> **EXERCISE DIRECTIONS**
Go through the records and report each line in which the word "stone" occurs.

Start of DATASET

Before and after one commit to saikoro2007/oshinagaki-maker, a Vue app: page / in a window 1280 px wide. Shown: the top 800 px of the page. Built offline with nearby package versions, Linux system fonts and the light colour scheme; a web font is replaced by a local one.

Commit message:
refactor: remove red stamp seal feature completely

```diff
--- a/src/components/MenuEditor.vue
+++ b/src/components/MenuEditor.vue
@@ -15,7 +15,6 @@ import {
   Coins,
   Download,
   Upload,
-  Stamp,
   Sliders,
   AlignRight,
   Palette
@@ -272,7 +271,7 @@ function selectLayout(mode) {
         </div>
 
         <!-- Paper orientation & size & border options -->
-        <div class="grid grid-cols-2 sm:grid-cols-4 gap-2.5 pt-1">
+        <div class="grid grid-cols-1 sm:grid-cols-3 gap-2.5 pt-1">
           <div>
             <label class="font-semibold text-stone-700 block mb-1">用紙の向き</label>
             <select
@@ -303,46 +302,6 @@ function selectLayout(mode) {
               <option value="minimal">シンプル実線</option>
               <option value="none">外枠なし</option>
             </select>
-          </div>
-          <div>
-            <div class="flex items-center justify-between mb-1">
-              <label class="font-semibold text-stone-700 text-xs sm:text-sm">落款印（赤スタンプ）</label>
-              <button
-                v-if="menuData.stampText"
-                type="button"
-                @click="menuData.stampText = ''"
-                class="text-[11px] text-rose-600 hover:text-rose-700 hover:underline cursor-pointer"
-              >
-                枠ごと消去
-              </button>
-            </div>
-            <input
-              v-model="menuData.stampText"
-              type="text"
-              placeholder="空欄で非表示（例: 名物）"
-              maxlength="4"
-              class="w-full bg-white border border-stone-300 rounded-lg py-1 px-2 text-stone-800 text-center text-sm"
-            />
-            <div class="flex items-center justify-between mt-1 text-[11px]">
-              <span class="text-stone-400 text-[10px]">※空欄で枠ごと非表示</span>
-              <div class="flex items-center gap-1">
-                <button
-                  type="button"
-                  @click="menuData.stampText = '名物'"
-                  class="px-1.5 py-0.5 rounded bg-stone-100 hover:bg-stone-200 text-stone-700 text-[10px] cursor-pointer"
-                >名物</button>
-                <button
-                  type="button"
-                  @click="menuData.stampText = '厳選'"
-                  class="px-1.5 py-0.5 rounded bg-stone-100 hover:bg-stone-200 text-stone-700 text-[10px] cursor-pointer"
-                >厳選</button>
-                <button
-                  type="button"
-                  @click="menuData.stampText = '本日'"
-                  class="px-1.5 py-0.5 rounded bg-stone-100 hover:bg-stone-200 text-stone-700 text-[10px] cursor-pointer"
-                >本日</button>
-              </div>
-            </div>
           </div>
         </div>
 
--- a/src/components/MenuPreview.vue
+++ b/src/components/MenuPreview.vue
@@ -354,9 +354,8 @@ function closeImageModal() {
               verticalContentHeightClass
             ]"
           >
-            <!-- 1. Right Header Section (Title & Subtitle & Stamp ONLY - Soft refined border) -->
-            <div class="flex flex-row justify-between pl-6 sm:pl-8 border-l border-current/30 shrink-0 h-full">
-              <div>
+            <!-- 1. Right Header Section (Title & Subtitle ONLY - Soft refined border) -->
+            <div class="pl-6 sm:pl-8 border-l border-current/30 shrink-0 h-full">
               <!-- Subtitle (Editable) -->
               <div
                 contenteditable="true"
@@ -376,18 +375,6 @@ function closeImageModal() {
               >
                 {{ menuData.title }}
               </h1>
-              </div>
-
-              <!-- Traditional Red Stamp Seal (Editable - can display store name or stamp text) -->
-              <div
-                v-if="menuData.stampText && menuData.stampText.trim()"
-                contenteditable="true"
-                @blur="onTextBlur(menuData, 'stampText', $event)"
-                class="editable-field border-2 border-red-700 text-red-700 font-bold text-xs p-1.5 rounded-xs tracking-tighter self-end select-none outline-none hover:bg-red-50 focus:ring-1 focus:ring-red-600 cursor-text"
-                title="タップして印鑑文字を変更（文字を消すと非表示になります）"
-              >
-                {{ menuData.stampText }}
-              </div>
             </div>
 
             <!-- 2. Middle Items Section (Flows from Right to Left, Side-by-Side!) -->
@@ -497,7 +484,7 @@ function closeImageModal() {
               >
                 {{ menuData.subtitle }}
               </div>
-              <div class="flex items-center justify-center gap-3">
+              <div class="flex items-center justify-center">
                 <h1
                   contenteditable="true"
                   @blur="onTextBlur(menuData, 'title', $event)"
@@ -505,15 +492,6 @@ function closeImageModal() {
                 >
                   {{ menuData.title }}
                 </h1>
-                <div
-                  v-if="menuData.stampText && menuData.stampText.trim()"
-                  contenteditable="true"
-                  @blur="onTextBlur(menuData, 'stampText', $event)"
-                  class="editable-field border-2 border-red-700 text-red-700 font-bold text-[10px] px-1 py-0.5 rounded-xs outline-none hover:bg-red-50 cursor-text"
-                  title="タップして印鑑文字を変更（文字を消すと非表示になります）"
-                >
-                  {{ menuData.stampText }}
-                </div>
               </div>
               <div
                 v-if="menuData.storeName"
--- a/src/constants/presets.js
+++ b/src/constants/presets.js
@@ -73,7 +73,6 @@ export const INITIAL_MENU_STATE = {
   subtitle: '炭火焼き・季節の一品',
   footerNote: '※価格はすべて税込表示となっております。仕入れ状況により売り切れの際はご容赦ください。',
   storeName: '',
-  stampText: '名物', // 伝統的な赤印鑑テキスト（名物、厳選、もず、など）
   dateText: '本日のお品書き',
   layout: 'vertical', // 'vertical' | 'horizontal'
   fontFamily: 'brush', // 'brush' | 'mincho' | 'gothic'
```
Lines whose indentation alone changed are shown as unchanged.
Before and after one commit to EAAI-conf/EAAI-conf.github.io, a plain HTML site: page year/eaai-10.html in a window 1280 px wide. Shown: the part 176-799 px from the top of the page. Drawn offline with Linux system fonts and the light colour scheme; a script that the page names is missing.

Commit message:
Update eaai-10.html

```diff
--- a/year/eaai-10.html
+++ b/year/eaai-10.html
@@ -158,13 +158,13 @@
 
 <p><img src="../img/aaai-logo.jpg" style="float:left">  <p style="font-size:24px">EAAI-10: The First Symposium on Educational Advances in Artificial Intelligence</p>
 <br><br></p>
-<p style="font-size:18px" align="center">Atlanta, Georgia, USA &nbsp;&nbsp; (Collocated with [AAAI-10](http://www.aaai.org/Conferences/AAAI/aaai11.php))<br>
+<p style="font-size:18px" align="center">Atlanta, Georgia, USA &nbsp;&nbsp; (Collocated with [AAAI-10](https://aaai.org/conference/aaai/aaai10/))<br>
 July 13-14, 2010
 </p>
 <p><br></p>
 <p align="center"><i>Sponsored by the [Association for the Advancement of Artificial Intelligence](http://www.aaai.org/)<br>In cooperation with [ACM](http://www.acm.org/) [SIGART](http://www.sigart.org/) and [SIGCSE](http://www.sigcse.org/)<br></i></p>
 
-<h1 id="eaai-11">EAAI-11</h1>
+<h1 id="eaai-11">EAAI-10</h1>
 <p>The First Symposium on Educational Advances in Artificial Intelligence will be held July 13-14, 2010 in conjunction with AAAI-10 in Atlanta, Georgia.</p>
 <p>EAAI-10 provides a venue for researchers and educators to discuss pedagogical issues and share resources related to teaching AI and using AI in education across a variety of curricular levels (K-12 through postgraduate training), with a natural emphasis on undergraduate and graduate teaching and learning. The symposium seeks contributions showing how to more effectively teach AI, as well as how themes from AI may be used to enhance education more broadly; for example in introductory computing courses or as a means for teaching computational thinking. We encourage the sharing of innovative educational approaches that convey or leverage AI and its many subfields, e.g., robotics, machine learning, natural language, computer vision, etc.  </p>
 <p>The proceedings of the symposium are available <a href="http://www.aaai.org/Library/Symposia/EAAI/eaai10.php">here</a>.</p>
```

End of DATASET

> **ANSWER**
             <label class="font-semibold text-stone-700 block mb-1">用紙の向き</label>
-              <label class="font-semibold text-stone-700 text-xs sm:text-sm">落款印（赤スタンプ）</label>
-              class="w-full bg-white border border-stone-300 rounded-lg py-1 px-2 text-stone-800 text-center text-sm"
-              <span class="text-stone-400 text-[10px]">※空欄で枠ごと非表示</span>
-                  class="px-1.5 py-0.5 rounded bg-stone-100 hover:bg-stone-200 text-stone-700 text-[10px] cursor-pointer"
-                  class="px-1.5 py-0.5 rounded bg-stone-100 hover:bg-stone-200 text-stone-700 text-[10px] cursor-pointer"
-                  class="px-1.5 py-0.5 rounded bg-stone-100 hover:bg-stone-200 text-stone-700 text-[10px] cursor-pointer"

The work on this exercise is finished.